Today, Labour's National Executive will be told that party membership dropped from 405,238 to 391,771 in the 12 months to December. It is a smaller fall than previously reported but it is still a setback to Mr Blair's hopes of recruiting 500,000 members. Labour attracted 40,859 new recruits in the past year, down from 54,914 in the previous 12 months, but the retention rate rose to 87 per cent. Some 60 per cent of Labour members are men and 40 per cent are women.

After paying off a pounds 4.5m deficit from the last general election, Labour will now launch a recruitment drive. Officials say the biggest cause of losing members is through people moving house, so they will redouble their efforts to persuade them to pay their subscriptions by direct debit.

Meanwhile, Labour has rejected claims of "cronyism" in the selection of candidates for the May elections to the Scottish Parliament. Mr Blair's critics claimed that the party's selection board had given leading New Labour figures top placings on the regional lists, which will provide the members chosen through proportional representation.

t Jack Cunningham, the Minister for the Cabinet Office, is facing a Parliamentary inquiry into claims that he took trips on Concorde and stayed at five-star hotels at the taxpayers' expense.

Many of the trips detailed in a Sunday newspaper took place before Mr Cunningham moved to his present job from the Ministry of Agriculture, Fisheries and Food last July.

The complaint is being lodged by Tim Yeo, the Conservative agriculture spokesman.

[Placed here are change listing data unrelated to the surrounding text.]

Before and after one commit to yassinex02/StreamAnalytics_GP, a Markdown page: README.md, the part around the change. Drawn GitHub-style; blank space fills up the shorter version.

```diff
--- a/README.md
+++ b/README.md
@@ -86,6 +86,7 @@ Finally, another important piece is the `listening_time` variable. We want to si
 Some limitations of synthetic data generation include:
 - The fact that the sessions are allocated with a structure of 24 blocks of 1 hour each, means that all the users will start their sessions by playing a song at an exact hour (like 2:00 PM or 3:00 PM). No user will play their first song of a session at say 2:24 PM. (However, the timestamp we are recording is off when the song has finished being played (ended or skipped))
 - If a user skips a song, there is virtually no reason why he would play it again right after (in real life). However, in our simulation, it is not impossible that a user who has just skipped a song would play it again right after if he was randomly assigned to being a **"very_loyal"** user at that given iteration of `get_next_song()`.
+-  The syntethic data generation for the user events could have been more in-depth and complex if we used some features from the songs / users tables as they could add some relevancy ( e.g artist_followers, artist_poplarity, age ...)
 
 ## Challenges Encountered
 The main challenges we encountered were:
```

Jack Straw, the Home Secretary, said he would not comment on the veracity of such reports but any complaint would be investigated.